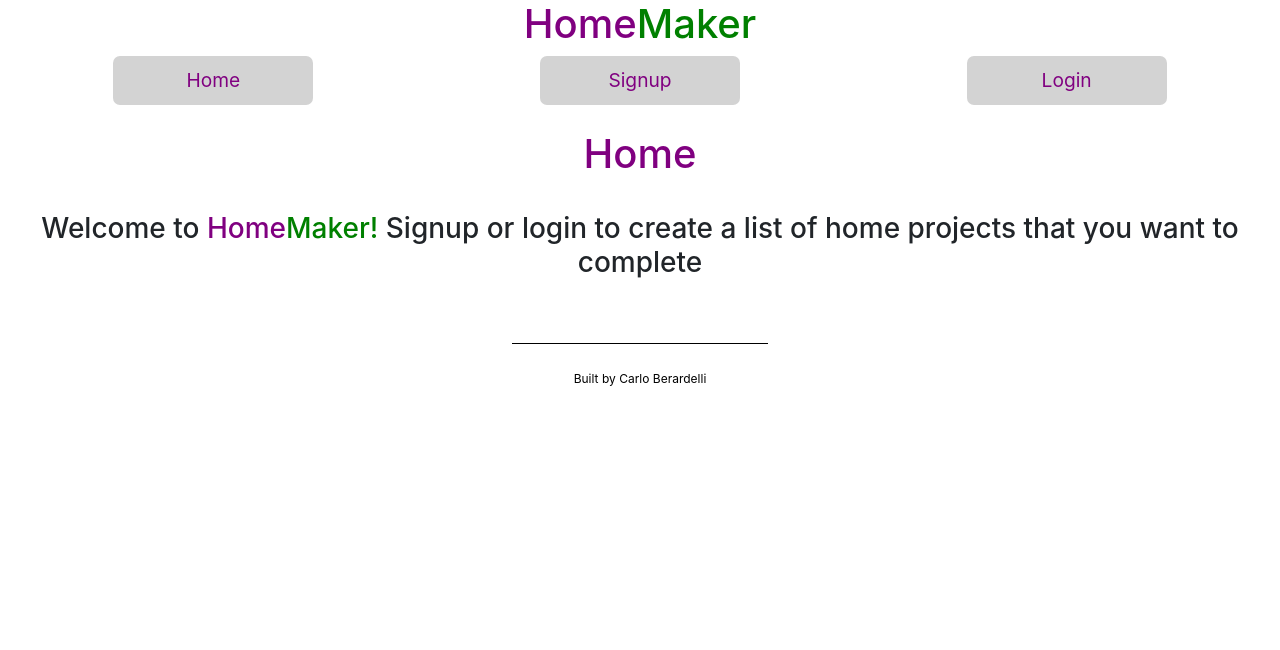
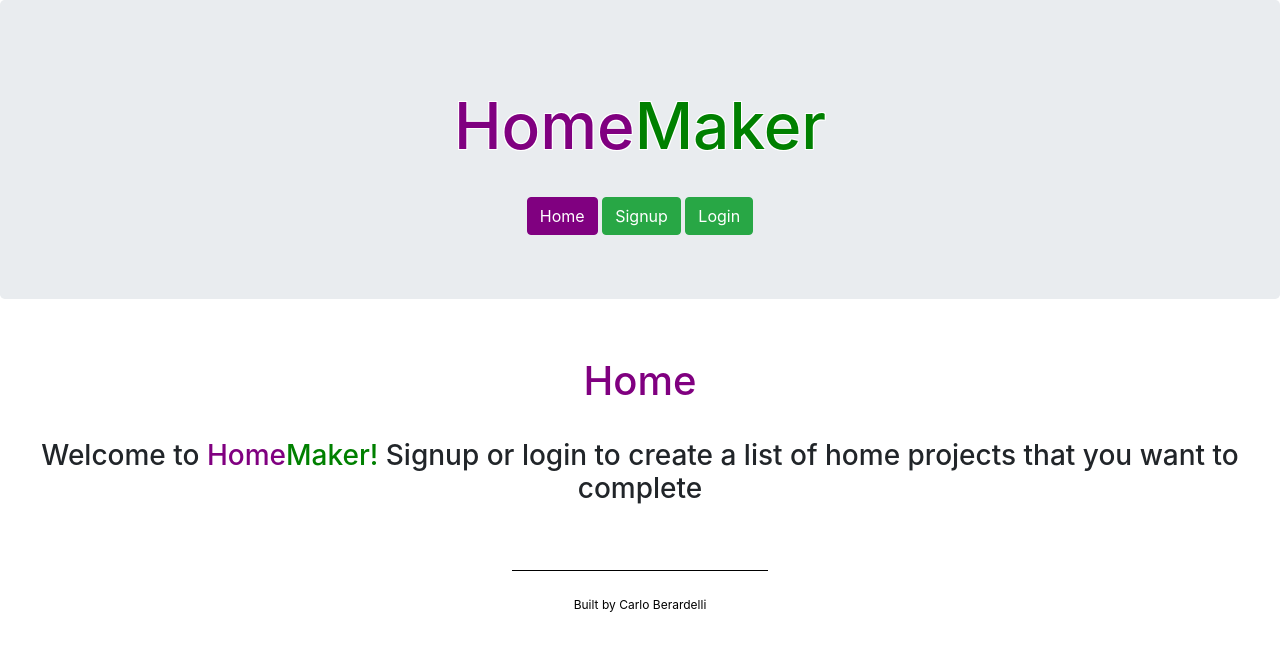
Before and after one commit to CarloRossi11/homemakerclient, a React (Create React App) app: page / in a window 1280 px wide. Shown: the top 650 px of the page. Built offline with nearby package versions, Linux system fonts and the light colour scheme.

Commit message:
added jumbotron and new buttons to Nav

```diff
--- a/src/App.css
+++ b/src/App.css
@@ -7,53 +7,33 @@ body {
   text-align: center;
 }
 
-header h1 {
-  color: purple;
+/* Nav */
+
+.title{
+  padding: 2%;
+  font-size: 400%;
+  text-shadow:
+    -1px -1px 0 white,
+    1px -1px 0 white,
+    -1px 1px 0 white,
+    1px 1px 0 white;
+    color: purple;
 }
 
 span{
   color: green;
 }
-span2{
+.homer{
   color: purple;
 }
 
-header nav {
-  display: flex;
-  justify-content: space-around;
+.backhome{
+  background-color: purple;
+  border-color: purple;
 }
-
-header nav a {
-  color: green;
-  text-decoration: none;
-}
-
-header nav div {
-  font-size: larger;
-  background-color: lightgray;
-  color: purple;
-  width: 200px;
-  border-radius: 7px;
-  transition: background-color .2s, color .2s;
-  padding: 10px;
-}
-
-header nav div:hover {
-  background-color: whitesmoke;
-  color: green
-}
-
-.smalls {
-  color: black;
-  font-size: 12px;
-  max-width: 20%;
-  display: flex;
-  align-items: center;
-  justify-content: center;
-  margin: 5% auto;
-  padding: 2%;
-  border-top: 1px solid black;
-
+.backhome:hover{
+  background-color: #6a006a;
+  border-color: #630063;
 }
 
 /* Auth */
@@ -83,16 +63,8 @@ header nav div:hover {
   cursor: pointer;
 }
 
-.project{
-  margin: 10px auto;
-}
 
-/* Nav */
-
-.projectTitle{
-  margin-top: 2%;
-}
-
+/* Dashboard */
 .projects{
   margin: auto;
 }
@@ -105,8 +77,6 @@ header nav div:hover {
   margin: 1%;
 }
 
-/* Dashboard */
-
 ul{
   margin: auto;
   padding: 0%;
@@ -118,3 +88,16 @@ ul{
   color: purple;
   padding: 2%;
 }
+
+/* Footer */
+.smalls {
+  color: black;
+  font-size: 12px;
+  max-width: 20%;
+  display: flex;
+  align-items: center;
+  justify-content: center;
+  margin: 5% auto;
+  padding: 2%;
+  border-top: 1px solid black;
+}
--- a/src/components/Nav.js
+++ b/src/components/Nav.js
@@ -1,28 +1,30 @@
 import React from 'react'
 import {Link} from 'react-router-dom'
 import {useAppState} from "../AppState.js"
+import Jumbotron from 'react-bootstrap/Jumbotron';
+import Button from 'react-bootstrap/Button';
 
 const Nav =(props) => {
 
   const {state, dispatch} = useAppState()
 
-  return <header>
-    <h1 className="Purple">Home<span>Maker</span></h1>
+  return <Jumbotron>
+    <h1 className="title">Home<span>Maker</span></h1>
     <nav>
-      <Link to="/"> <div>Home</div></Link>
+      <Link to="/"> <Button className="backhome">Home</Button></Link>
       {!state.token ? (
         <>
-          <Link to="/auth/signup"> <div>Signup</div></Link>
-          <Link to="/auth/login"> <div>Login</div></Link>
+          <Link to="/auth/signup"> <Button variant="success">Signup</Button></Link>
+          <Link to="/auth/login"> <Button variant="success">Login</Button></Link>
         </>
       ) : null}
-      {state.token ? (<><Link to="/dashboard"> <div>Projects</div></Link>
-      <div onClick={() => {
+      {state.token ? (<><Link to="/dashboard"> <Button variant="success">Projects</Button></Link>
+      <Button variant="success" onClick={() => {
         dispatch({type: "logout"})
         props.history.push("/")
-      }}>Logout</div></>) : null}
+      }}>Logout</Button></>) : null}
     </nav>
-  </header>
+  </Jumbotron>
 }
 
 export default Nav
--- a/src/pages/Home.jsx
+++ b/src/pages/Home.jsx
@@ -4,7 +4,7 @@ import {Link} from "react-router-dom"
 const Home =(props) => {
   return <>
     <h1 className="homies">Home</h1>
-    <h3>Welcome to <span2>Home</span2><span>Maker!</span> Signup or login to create a list of home projects that you want to complete</h3>
+    <h3>Welcome to <span2 className="homer">Home</span2><span>Maker!</span> Signup or login to create a list of home projects that you want to complete</h3>
   </>
 }
 
```
Also changed, not shown: 1 other file (tests, documents, lock files or other folders).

━━━━━━

**What to do**
Each line above where the word "import" occurs should be returned in full.

**Written answer**
 import React from 'react'
 import {Link} from 'react-router-dom'
 import {useAppState} from "../AppState.js"
+import Jumbotron from 'react-bootstrap/Jumbotron';
+import Button from 'react-bootstrap/Button';
@@ -4,7 +4,7 @@ import {Link} from "react-router-dom"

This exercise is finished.